State how many lines in these records contain the word "docs", and nothing else.

The data Block Start

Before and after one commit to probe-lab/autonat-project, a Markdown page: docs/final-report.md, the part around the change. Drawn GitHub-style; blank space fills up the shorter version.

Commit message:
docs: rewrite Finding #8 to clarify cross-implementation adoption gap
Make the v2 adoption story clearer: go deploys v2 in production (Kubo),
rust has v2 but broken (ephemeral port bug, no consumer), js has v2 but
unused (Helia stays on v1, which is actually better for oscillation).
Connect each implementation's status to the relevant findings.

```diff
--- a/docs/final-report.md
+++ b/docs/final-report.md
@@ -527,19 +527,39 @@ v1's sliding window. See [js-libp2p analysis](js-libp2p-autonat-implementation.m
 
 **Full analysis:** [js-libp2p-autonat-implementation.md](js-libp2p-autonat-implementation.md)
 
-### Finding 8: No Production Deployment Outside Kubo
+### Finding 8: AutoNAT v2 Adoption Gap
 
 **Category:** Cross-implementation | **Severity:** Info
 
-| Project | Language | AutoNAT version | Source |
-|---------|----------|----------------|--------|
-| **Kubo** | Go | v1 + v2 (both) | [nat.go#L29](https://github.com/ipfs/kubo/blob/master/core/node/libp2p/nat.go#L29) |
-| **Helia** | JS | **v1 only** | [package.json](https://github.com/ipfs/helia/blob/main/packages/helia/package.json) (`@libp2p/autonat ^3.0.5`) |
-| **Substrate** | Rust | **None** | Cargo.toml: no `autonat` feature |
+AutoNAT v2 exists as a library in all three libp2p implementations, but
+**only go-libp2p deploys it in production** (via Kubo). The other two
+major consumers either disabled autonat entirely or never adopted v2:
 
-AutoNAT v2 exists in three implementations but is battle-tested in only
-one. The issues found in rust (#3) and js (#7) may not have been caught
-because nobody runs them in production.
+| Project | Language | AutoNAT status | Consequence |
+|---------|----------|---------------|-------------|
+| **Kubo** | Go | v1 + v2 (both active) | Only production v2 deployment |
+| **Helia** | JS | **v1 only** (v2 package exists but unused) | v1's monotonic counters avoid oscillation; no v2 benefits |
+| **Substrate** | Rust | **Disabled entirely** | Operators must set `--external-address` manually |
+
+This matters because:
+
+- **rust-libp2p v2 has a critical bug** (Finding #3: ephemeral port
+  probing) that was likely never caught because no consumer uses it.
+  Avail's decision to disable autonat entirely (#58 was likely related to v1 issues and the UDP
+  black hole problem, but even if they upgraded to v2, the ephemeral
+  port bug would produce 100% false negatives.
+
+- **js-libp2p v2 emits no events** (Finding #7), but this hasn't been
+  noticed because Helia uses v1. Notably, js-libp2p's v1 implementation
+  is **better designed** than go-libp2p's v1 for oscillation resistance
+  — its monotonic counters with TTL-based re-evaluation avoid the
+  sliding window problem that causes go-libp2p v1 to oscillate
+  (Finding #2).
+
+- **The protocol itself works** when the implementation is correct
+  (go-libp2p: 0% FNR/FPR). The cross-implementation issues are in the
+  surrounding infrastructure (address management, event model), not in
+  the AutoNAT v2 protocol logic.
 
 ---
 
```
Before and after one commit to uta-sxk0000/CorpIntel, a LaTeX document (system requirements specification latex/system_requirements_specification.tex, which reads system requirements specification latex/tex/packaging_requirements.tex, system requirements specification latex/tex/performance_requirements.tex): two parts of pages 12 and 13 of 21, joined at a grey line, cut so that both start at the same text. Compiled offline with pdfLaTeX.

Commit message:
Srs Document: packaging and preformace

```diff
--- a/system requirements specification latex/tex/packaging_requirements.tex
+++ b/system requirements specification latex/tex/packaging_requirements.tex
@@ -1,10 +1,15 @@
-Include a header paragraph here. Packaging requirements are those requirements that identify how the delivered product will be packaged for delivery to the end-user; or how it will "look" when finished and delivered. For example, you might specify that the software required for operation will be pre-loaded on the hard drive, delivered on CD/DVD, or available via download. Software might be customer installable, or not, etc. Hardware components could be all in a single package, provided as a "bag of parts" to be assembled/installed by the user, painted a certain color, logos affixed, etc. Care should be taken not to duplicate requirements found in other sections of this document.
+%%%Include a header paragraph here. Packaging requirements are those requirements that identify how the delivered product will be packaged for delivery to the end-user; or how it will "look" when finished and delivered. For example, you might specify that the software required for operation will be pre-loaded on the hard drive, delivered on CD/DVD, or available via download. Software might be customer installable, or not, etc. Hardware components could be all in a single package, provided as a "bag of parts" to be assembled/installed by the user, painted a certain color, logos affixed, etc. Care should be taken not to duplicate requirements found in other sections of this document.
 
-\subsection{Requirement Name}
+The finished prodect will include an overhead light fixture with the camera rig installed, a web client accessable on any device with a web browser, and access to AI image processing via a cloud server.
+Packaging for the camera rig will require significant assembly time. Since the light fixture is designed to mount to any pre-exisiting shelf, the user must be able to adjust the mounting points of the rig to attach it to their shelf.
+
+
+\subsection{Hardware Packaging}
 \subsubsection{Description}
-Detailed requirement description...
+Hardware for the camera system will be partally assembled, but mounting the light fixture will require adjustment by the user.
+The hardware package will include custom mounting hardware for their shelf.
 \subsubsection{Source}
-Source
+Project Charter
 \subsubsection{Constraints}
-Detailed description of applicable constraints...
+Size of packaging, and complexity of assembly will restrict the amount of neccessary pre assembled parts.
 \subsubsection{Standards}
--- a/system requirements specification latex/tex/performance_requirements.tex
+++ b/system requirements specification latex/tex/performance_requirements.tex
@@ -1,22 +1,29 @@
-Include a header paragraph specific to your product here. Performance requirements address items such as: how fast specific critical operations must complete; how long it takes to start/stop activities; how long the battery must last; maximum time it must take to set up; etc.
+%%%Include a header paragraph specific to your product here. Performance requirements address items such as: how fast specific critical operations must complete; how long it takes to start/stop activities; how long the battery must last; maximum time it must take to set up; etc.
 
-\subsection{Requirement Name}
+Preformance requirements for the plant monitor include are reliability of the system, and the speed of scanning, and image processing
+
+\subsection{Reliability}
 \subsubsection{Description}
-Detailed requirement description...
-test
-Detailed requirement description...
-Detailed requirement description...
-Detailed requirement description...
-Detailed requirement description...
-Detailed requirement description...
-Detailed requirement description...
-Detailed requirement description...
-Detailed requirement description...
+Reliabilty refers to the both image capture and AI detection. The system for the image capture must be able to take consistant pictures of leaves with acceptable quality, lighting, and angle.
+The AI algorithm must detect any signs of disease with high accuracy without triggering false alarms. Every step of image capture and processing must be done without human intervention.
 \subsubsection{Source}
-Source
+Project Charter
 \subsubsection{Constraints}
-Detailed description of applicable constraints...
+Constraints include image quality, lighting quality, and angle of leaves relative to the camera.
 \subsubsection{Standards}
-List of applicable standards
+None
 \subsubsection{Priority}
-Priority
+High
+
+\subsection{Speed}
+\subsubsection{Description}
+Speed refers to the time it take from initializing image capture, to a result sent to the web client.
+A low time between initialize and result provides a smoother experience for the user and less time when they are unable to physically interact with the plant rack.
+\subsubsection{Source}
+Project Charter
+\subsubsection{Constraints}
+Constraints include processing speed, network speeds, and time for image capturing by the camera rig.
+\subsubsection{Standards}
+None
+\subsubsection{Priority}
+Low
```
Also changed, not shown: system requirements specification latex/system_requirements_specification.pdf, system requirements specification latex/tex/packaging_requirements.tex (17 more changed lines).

The data Block End

== Response to this exercise ==
4